Eye injuries are one the easiest injuries to avoid. It's simple: Wear Your Safety Glasses! There are many kinds of eye protection on the market today. No matter what the situation, where eye safety is a factor, the eye protection you need is available.
Every day an estimated 1,000 eye injuries occur in American workplaces. The financial cost of these injuries is enormous--more than $300 million per year in lost production time, medical expenses, and workers compensation. No dollar figure can adequately reflect the personal toll these accidents take on the injured workers.
The Occupational Safety and Health Administration (OSHA) and the 25 states and territories operating their own job safety and health programs are determined to help reduce eye injuries. In concert with efforts by concerned voluntary groups, OSHA has begun a nationwide information campaign to improve workplace eye protection.
Using Protective Eyewear
No matter where we work, flying particles, dusts, fumes, vapors or harmful rays are apt to expose us to potential eye injury. Fortunately, we can protect against these hazards by using the appropriate protective eyewear for our jobs and by following our companies' established safety guidelines. The following is a guide to the most common types of protective eyewear and the specific hazards they can guard against.
Standard safety glasses look very much like normal glasses, but are designed to protect you against flying particles. Safety glasses have lenses that are impact resistant and frames that are far stronger than regular eyeglasses. Safety glasses must meet the standards of the American National Standards Institute (ANSI). (Safety glasses are also available in prescription form for those persons who need corrective lenses.) Standard safety glasses can be equipped with side shields, cups, or tinted lenses to offer additional protection.
Like standard safety glasses, goggles are impact resistant and are available in tinted lenses. Goggles provide a secure shield around the entire eye area to protect against hazards coming from many directions. Safety goggles may have regular or indirect ventilation. (Goggles with indirect ventilation may be required if you are exposed to splash hazards.)
You can guard against eye injury by making sure that you are wearing the appropriate protective eyewear for the particular eye hazards you face. It's important to remember that regular glasses alone do not offer protection from eye hazards.
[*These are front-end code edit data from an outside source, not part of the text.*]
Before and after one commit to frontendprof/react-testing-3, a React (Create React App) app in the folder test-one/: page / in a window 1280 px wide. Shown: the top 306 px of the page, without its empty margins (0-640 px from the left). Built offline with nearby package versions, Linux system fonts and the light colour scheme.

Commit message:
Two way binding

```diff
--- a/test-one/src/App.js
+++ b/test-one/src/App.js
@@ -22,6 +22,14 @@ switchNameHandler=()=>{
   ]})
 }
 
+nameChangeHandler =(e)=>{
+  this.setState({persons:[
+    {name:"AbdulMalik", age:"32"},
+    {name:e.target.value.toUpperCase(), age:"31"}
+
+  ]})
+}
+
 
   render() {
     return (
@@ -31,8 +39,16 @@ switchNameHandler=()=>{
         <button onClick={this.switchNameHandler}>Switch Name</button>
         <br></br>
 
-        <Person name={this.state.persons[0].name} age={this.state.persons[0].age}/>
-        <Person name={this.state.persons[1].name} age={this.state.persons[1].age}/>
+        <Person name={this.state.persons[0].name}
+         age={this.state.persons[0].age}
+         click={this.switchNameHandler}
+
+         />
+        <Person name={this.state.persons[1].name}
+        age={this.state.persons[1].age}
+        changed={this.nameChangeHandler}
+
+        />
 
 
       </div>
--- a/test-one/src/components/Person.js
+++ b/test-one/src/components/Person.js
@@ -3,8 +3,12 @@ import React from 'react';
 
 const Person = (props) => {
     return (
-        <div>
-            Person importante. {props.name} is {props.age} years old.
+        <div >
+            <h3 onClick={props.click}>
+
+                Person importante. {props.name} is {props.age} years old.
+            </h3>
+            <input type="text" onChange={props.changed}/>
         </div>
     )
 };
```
Follow your company's established safety procedures, and never hesitate to ask your supervisor if you have any questions about what you can do to protect your sight for life.